Lost heritage

IT also highlights the role they have in keeping an eye on the changing environmen­t, and the desperate need to ensure their craft and a slice of heritage is not lost. “Ghillies are really silent ambassador­s for the environmen­t. They are continuall­y looking at the health of

The idea you can help someone catch their first salmon which could potentiall­y hook them on fishing for the rest of their life … that is an honour

the water and the fish,” said Seumas. “Fish are a good indicator of health of a system, but everything is intertwine­d, the sea eagles, the fish, the water temperatur­e.

“Ghillies know if you take something out of that equation, and as soon as you remove ghillies from the environmen­t, you have issues and problems.”

Prime spots

THE film traverses stunning Hebridean landscapes and encounters current and retired ghillies at Borve Estate in west Harris, Uig Lodge on the Isle of Lewis and Grimersta Estate where, in 1888, one angler landed 54 salmon and 15 sea trout in a single session. There, Grimersta’s full-time ghillie, Peter Ratcliffe, tells how the role is more than simply guiding guests to prime fishing spots.

“The real pleasure is when you introduce people to fishing for the first time,” he said. “The idea you can help someone catch their first salmon which could potentiall­y hook them for the rest of their life … that is an honour.

“Sometimes it’s the reverse, it’s the last fish you have helped people catch. We had a member last year who died, and I won’t be able to go out this year without rememberin­g his reactions, the fish he caught, the time he broke his rod in half and the fly that got caught in his finger.”

John Docherty of Lochmaddy Hotel, who also works as a ghillie, added: “Ghillies are worth their weight in gold.

“If you are going to go into a boat but don’t have a ghillie and expect to catch sea trout and salmon, you are going to spend your day rowing and not fishing.

“Mastering a boat when it’s blowing 30 or 40mph takes a special kind of ghillie.”

Seumas, he said, is “like a Jedi master of the ghillie – there’s not a part of water on North Uist that he doesn’t know something about.”

There were 12 ghillies at Lochmaddy Hotel when a 16-year-old Seumas joined – numbers have now dropped to just three.

Trusadh: Sgeulachd a’ Ghille/The Ghillie’s Story is on BBC Alba on Monday, November 15 at 9pm

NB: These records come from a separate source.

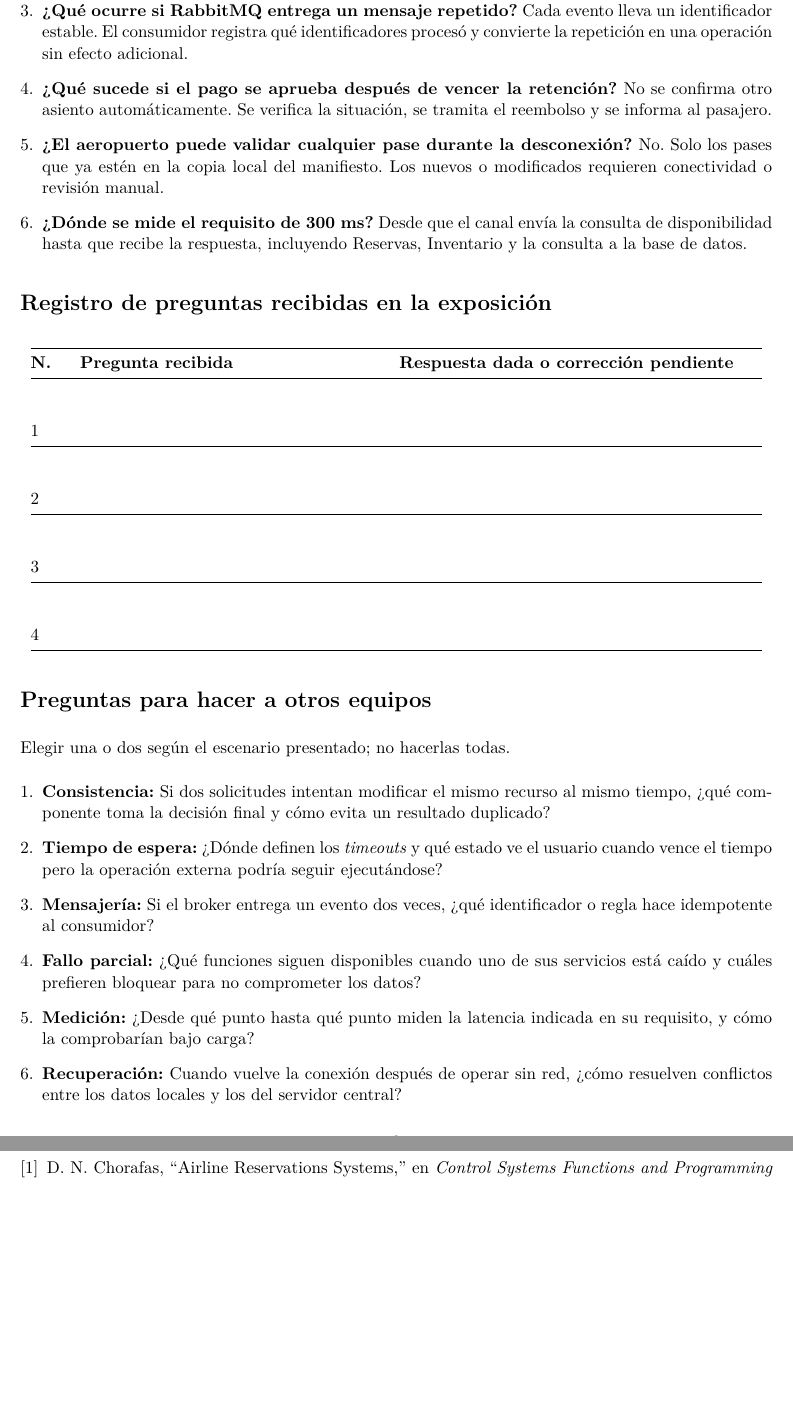
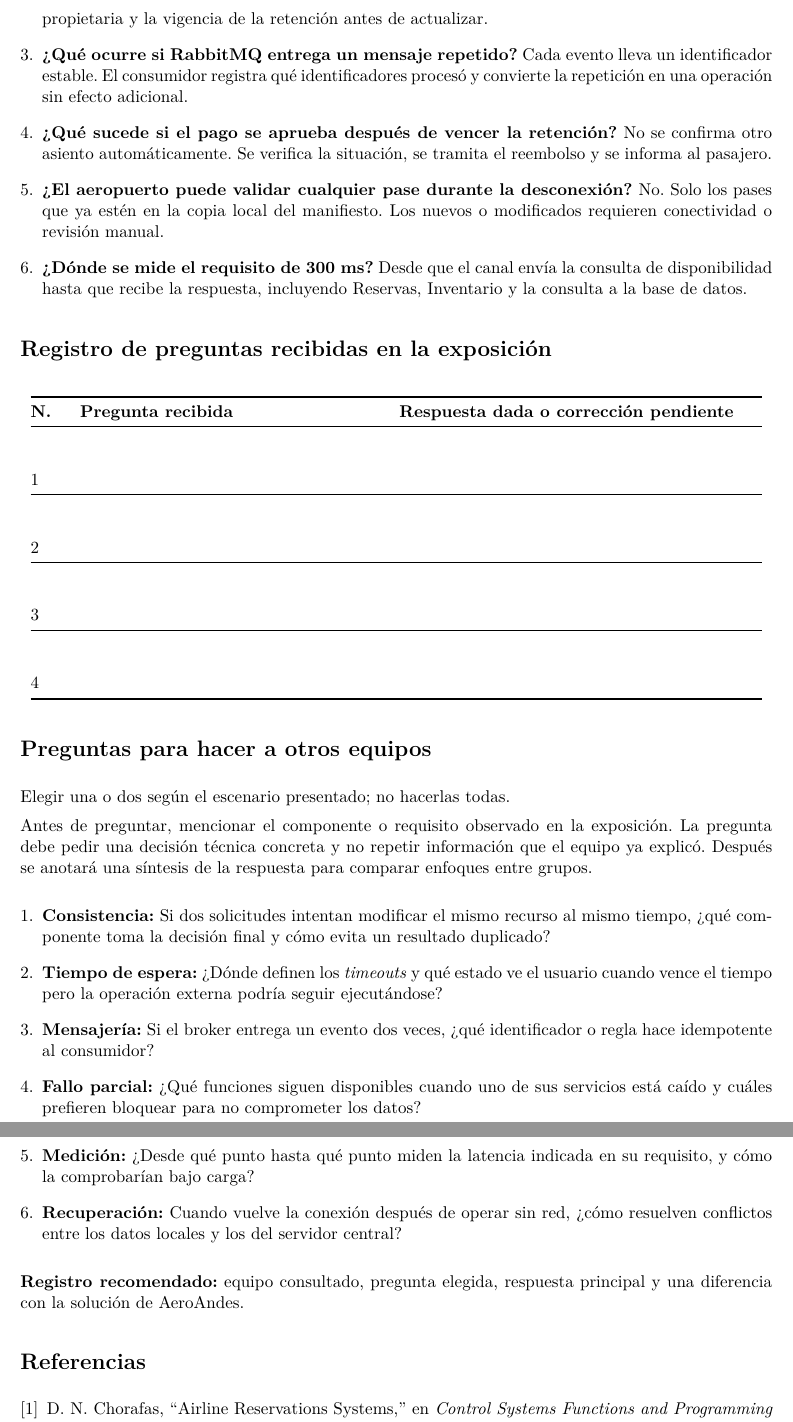
Before and after one commit to iMouraad/APPD_MPZ, a LaTeX document (notas/notas.tex): two parts of pages 3 and 4 of 4, joined at a grey line, cut at the place of the change, the shorter picture padded with empty space. Compiled offline with pdfLaTeX.

Commit message:
docs: mejorar preguntas para otros equipos

```diff
--- a/notas/notas.tex
+++ b/notas/notas.tex
@@ -109,6 +109,8 @@ Después de cada fallo no basta con que el servicio vuelva a responder. El equip
 
 Elegir una o dos según el escenario presentado; no hacerlas todas.
 
+Antes de preguntar, mencionar el componente o requisito observado en la exposición. La pregunta debe pedir una decisión técnica concreta y no repetir información que el equipo ya explicó. Después se anotará una síntesis de la respuesta para comparar enfoques entre grupos.
+
 \begin{enumerate}[leftmargin=*,itemsep=5pt]
   \item \textbf{Consistencia:} Si dos solicitudes intentan modificar el mismo recurso al mismo tiempo, ¿qué componente toma la decisión final y cómo evita un resultado duplicado?
   \item \textbf{Tiempo de espera:} ¿Dónde definen los \textit{timeouts} y qué estado ve el usuario cuando vence el tiempo pero la operación externa podría seguir ejecutándose?
@@ -117,6 +119,8 @@ Elegir una o dos según el escenario presentado; no hacerlas todas.
   \item \textbf{Medición:} ¿Desde qué punto hasta qué punto miden la latencia indicada en su requisito, y cómo la comprobarían bajo carga?
   \item \textbf{Recuperación:} Cuando vuelve la conexión después de operar sin red, ¿cómo resuelven conflictos entre los datos locales y los del servidor central?
 \end{enumerate}
+
+\textbf{Registro recomendado:} equipo consultado, pregunta elegida, respuesta principal y una diferencia con la solución de AeroAndes.
 
 \begin{thebibliography}{9}
 
```
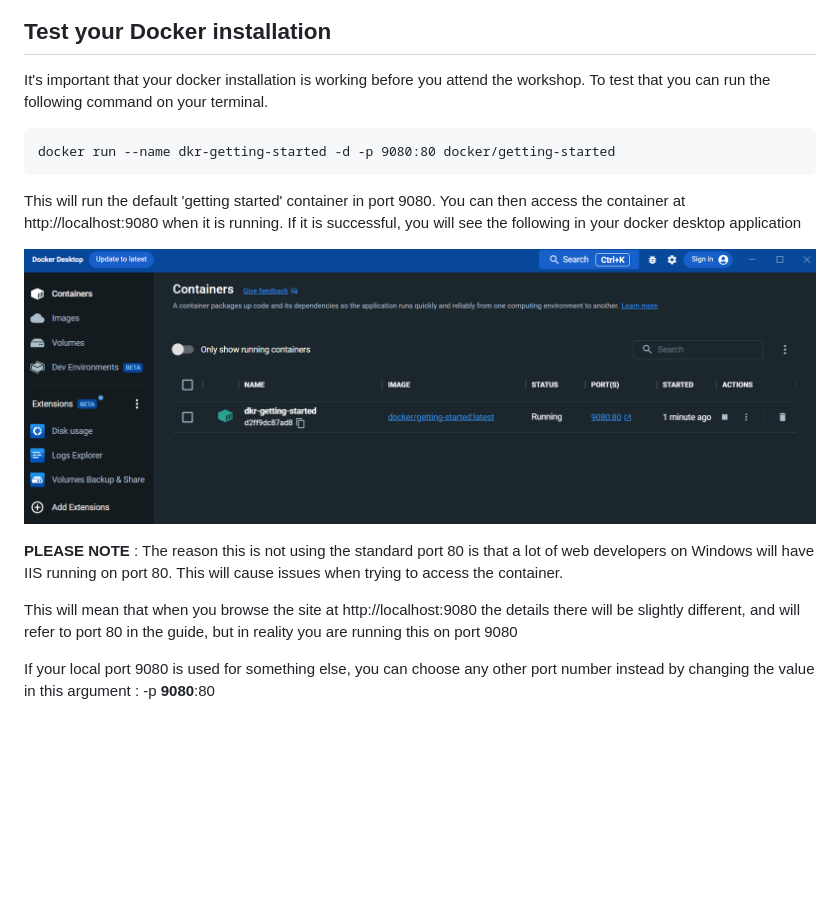
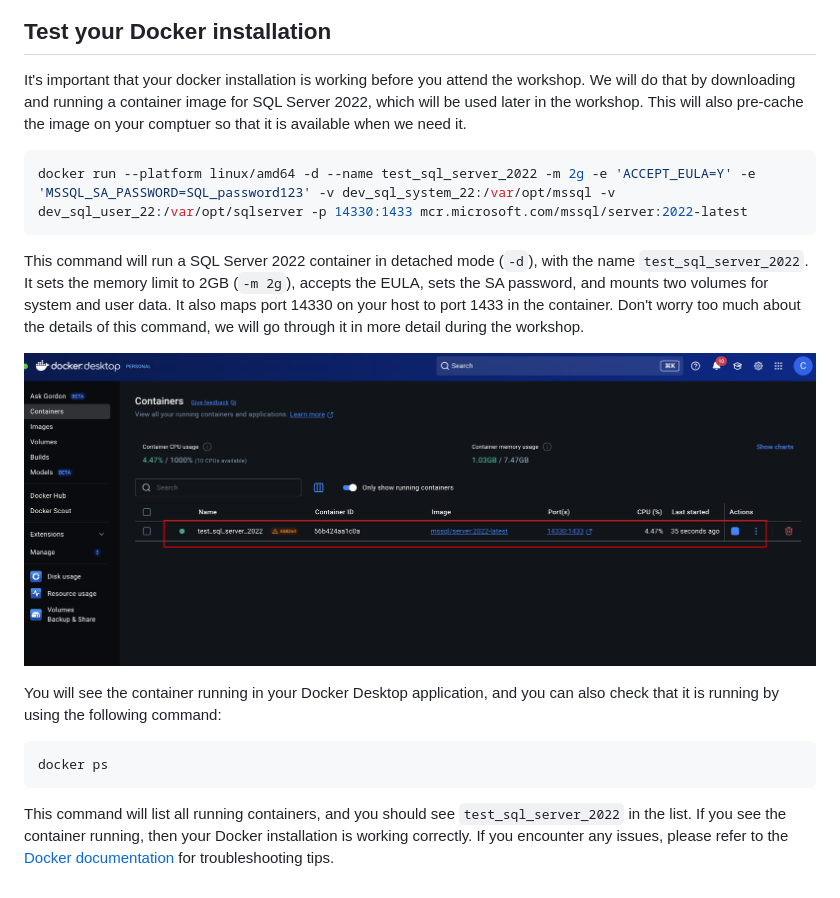
Before and after one commit to CarlSargunar/Umbraco-Docker-Workshop, a Markdown page: 0-Prerequisites.md, the part around the change. Rendered like a GitHub page; pictures changed too: media/Docker_Test.png (added); blank space fills up the shorter version.

Commit message:
Prerequisites

````diff
--- a/0-Prerequisites.md
+++ b/0-Prerequisites.md
@@ -24,17 +24,20 @@ This workshop will require version 8.0 of the SDK, preferrably the latest versio
 
 ## Test your Docker installation
 
-It's important that your docker installation is working before you attend the workshop. To test that you can run the following command on your terminal.
+It's important that your docker installation is working before you attend the workshop. We will do that by downloading and running a container image for SQL Server 2022, which will be used later in the workshop. This will also pre-cache the image on your comptuer so that it is available when we need it.
 
-    docker run --name dkr-getting-started -d -p 9080:80 docker/getting-started
+```bash
+docker run --platform linux/amd64 -d --name test_sql_server_2022 -m 2g -e 'ACCEPT_EULA=Y' -e 'MSSQL_SA_PASSWORD=SQL_password123' -v dev_sql_system_22:/var/opt/mssql -v dev_sql_user_22:/var/opt/sqlserver -p 14330:1433 mcr.microsoft.com/mssql/server:2022-latest
+```
 
-This will run the default 'getting started' container in port 9080. You can then access the container at http://localhost:9080 when it is running. If it is successful, you will see the following in your docker desktop application
+This command will run a SQL Server 2022 container in detached mode (`-d`), with the name `test_sql_server_2022`. It sets the memory limit to 2GB (`-m 2g`), accepts the EULA, sets the SA password, and mounts two volumes for system and user data. It also maps port 14330 on your host to port 1433 in the container. Don't worry too much about the details of this command, we will go through it in more detail during the workshop.
 
-![dkr-getting-started](media/dkr-getting-started.png)
+![Test Docker is runnig and you can start a SQL server](/media/Docker_Test.png)
 
+You will see the container running in your Docker Desktop application, and you can also check that it is running by using the following command:
 
-**PLEASE NOTE** : The reason this is not using the standard port 80 is that a lot of web developers on Windows will have IIS running on port 80. This will cause issues when trying to access the container.
-
-This will mean that when you browse the site at http://localhost:9080 the details there will be slightly different, and will refer to port 80 in the guide, but in reality you are running this on port 9080
-
-If your local port 9080 is used for something else, you can choose any other port number instead by changing the value in this argument : -p **9080**:80
+```bash
+docker ps
+```
+This command will list all running containers, and you should see `test_sql_server_2022` in the list.
+If you see the container running, then your Docker installation is working correctly. If you encounter any issues, please refer to the [Docker documentation](https://docs.docker.com/desktop/troubleshoot-and-support/troubleshoot/) for troubleshooting tips.
````
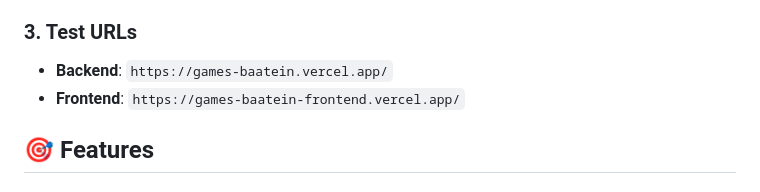
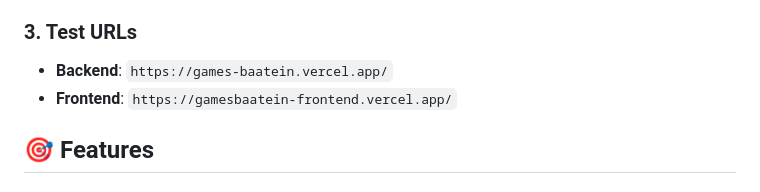
Before and after one commit to Kartik0916/games.baatein, a Markdown page: README.md, the part around the change. GitHub-like rendering.

Commit message:
Fix frontend URL in migration guide and README for consistency

```diff
--- a/README.md
+++ b/README.md
@@ -48,7 +48,7 @@ In Vercel Dashboard → Project Settings → Environment Variables:
 
 ### **3. Test URLs**
 - **Backend**: `https://games-baatein.vercel.app/`
-- **Frontend**: `https://games-baatein-frontend.vercel.app/`
+- **Frontend**: `https://gamesbaatein-frontend.vercel.app/`
 
 ## 🎯 **Features**
 
```
Also changed, not shown: MIGRATION_GUIDE.md (+2 -2 lines).
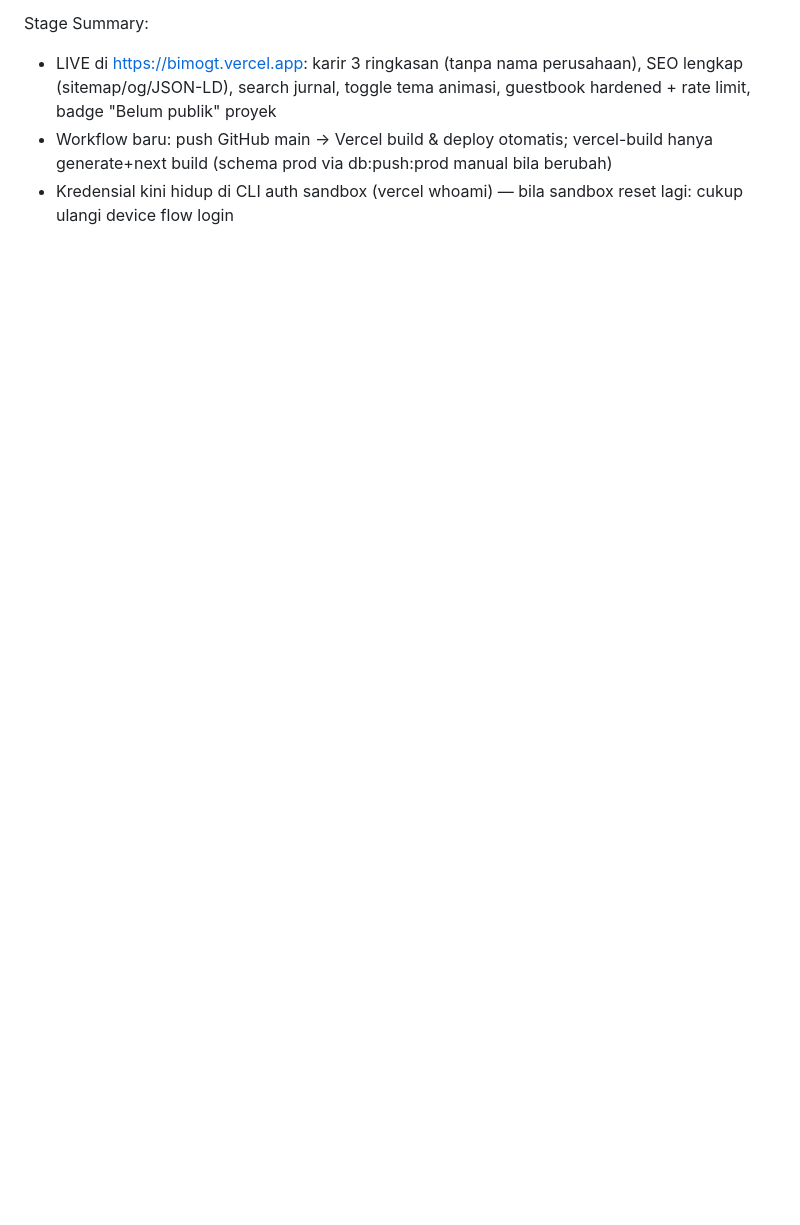
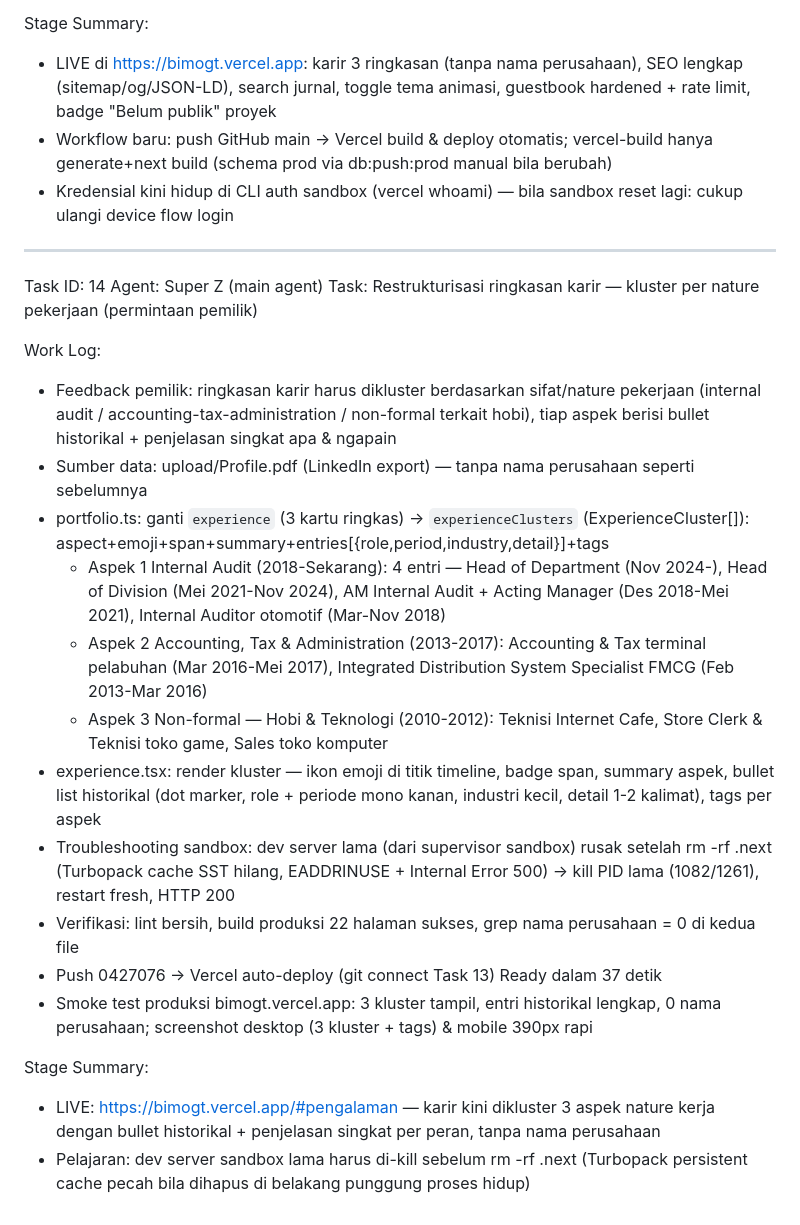
Before and after one commit to triastantobimo-ux/Portofolio-Web, a Markdown page: worklog.md, the part around the change. Drawn GitHub-style; blank space fills up the shorter version.

Commit message:
chore: worklog Task 14 (kluster pengalaman per nature kerja)

```diff
--- a/worklog.md
+++ b/worklog.md
@@ -253,3 +253,25 @@ Stage Summary:
 - LIVE di https://bimogt.vercel.app: karir 3 ringkasan (tanpa nama perusahaan), SEO lengkap (sitemap/og/JSON-LD), search jurnal, toggle tema animasi, guestbook hardened + rate limit, badge "Belum publik" proyek
 - Workflow baru: push GitHub main → Vercel build & deploy otomatis; vercel-build hanya generate+next build (schema prod via db:push:prod manual bila berubah)
 - Kredensial kini hidup di CLI auth sandbox (vercel whoami) — bila sandbox reset lagi: cukup ulangi device flow login
+
+---
+Task ID: 14
+Agent: Super Z (main agent)
+Task: Restrukturisasi ringkasan karir — kluster per nature pekerjaan (permintaan pemilik)
+
+Work Log:
+- Feedback pemilik: ringkasan karir harus dikluster berdasarkan sifat/nature pekerjaan (internal audit / accounting-tax-administration / non-formal terkait hobi), tiap aspek berisi bullet historikal + penjelasan singkat apa & ngapain
+- Sumber data: upload/Profile.pdf (LinkedIn export) — tanpa nama perusahaan seperti sebelumnya
+- portfolio.ts: ganti `experience` (3 kartu ringkas) -> `experienceClusters` (ExperienceCluster[]): aspect+emoji+span+summary+entries[{role,period,industry,detail}]+tags
+  * Aspek 1 Internal Audit (2018-Sekarang): 4 entri — Head of Department (Nov 2024-), Head of Division (Mei 2021-Nov 2024), AM Internal Audit + Acting Manager (Des 2018-Mei 2021), Internal Auditor otomotif (Mar-Nov 2018)
+  * Aspek 2 Accounting, Tax & Administration (2013-2017): Accounting & Tax terminal pelabuhan (Mar 2016-Mei 2017), Integrated Distribution System Specialist FMCG (Feb 2013-Mar 2016)
+  * Aspek 3 Non-formal — Hobi & Teknologi (2010-2012): Teknisi Internet Cafe, Store Clerk & Teknisi toko game, Sales toko komputer
+- experience.tsx: render kluster — ikon emoji di titik timeline, badge span, summary aspek, bullet list historikal (dot marker, role + periode mono kanan, industri kecil, detail 1-2 kalimat), tags per aspek
+- Troubleshooting sandbox: dev server lama (dari supervisor sandbox) rusak setelah rm -rf .next (Turbopack cache SST hilang, EADDRINUSE + Internal Error 500) -> kill PID lama (1082/1261), restart fresh, HTTP 200
+- Verifikasi: lint bersih, build produksi 22 halaman sukses, grep nama perusahaan = 0 di kedua file
+- Push 0427076 -> Vercel auto-deploy (git connect Task 13) Ready dalam 37 detik
+- Smoke test produksi bimogt.vercel.app: 3 kluster tampil, entri historikal lengkap, 0 nama perusahaan; screenshot desktop (3 kluster + tags) & mobile 390px rapi
+
+Stage Summary:
+- LIVE: https://bimogt.vercel.app/#pengalaman — karir kini dikluster 3 aspek nature kerja dengan bullet historikal + penjelasan singkat per peran, tanpa nama perusahaan
+- Pelajaran: dev server sandbox lama harus di-kill sebelum rm -rf .next (Turbopack persistent cache pecah bila dihapus di belakang punggung proses hidup)
```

 ?? ??
 ?? ??
 ?? ??
 ?? ??
 ?? ?? Above and left, Seamus MacLetchie on the job. Left is youngster Isla Docherty and right are John Docherty and Lena Harris
Above and left, Seamus MacLetchie on the job. Left is youngster Isla Docherty and right are John Docherty and Lena Harris

Newspapers in English

Newspapers from United Kingdom